* [About this task]:
Nothing but the pictures should be left out when the entries below are duplicated.

* [Input records]:

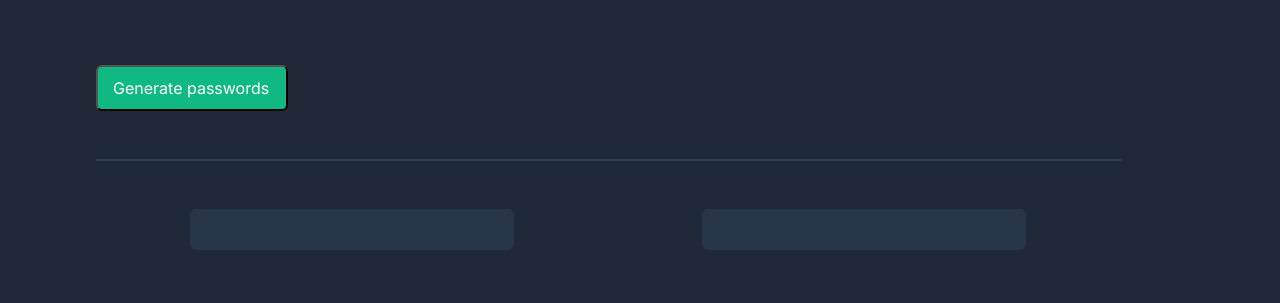
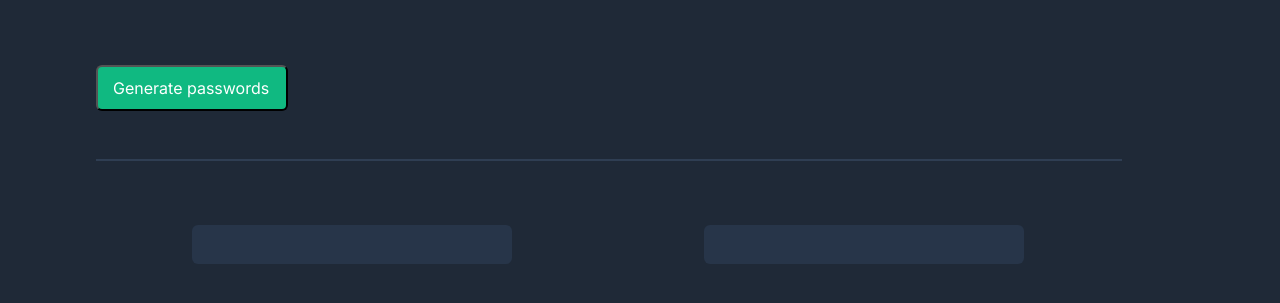
Before and after one commit to Capt-Fluffy-Bug/password-generator, a plain HTML site: page index.html in a window 1280 px wide. Shown: the part 291-594 px from the top of the page. Drawn offline with Linux system fonts and the light colour scheme.

Commit message:
change output html tag, script import loc

```diff
--- a/index.html
+++ b/index.html
@@ -11,8 +11,6 @@
         <link href="https://fonts.googleapis.com/css2?family=Karla:wght@200;400;700;800&display=swap" rel="stylesheet">
         <link href="https://fonts.googleapis.com/css2?family=Inter:wght@200;400;700;800&display=swap" rel="stylesheet">
 
-        <!-- JS script -->
-        <script src="index.js"></script>
     </head>
     <body>
         <div class="main-container">
@@ -22,13 +20,15 @@
                 <p class="title-subheading">Never use an incorrect password again.</p>
             </div>
             <div class="button">
-                <button class="submit-btn">Generate passwords</button>
+                <button id="button" class="submit-btn">Generate passwords</button>
                 <hr class="button-hr"/>
             </div>
             <div class="output">
-                <input readonly id="output-1" class="output-1" ></input>
-                <input readonly id="output-2" class="output-1"></input>
+                <p readonly id="output1" class="output-1" ></p>
+                <p readonly id="output2" class="output-1"></p>
             </div>
         </div>
+        <!-- JS script -->
+        <script src="index.js"></script>
     </body>
-</html>
+    </html>
```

* [Task output]:
Before and after one commit to Capt-Fluffy-Bug/password-generator, a plain HTML site: page index.html in a window 1280 px wide. Shown: the part 291-594 px from the top of the page. Drawn offline with Linux system fonts and the light colour scheme.

Commit message:
change output html tag, script import loc

```diff
--- a/index.html
+++ b/index.html
@@ -11,8 +11,6 @@
         <link href="https://fonts.googleapis.com/css2?family=Karla:wght@200;400;700;800&display=swap" rel="stylesheet">
         <link href="https://fonts.googleapis.com/css2?family=Inter:wght@200;400;700;800&display=swap" rel="stylesheet">
 
-        <!-- JS script -->
-        <script src="index.js"></script>
     </head>
     <body>
         <div class="main-container">
@@ -22,13 +20,15 @@
                 <p class="title-subheading">Never use an incorrect password again.</p>
             </div>
             <div class="button">
-                <button class="submit-btn">Generate passwords</button>
+                <button id="button" class="submit-btn">Generate passwords</button>
                 <hr class="button-hr"/>
             </div>
             <div class="output">
-                <input readonly id="output-1" class="output-1" ></input>
-                <input readonly id="output-2" class="output-1"></input>
+                <p readonly id="output1" class="output-1" ></p>
+                <p readonly id="output2" class="output-1"></p>
             </div>
         </div>
+        <!-- JS script -->
+        <script src="index.js"></script>
     </body>
-</html>
+    </html>
```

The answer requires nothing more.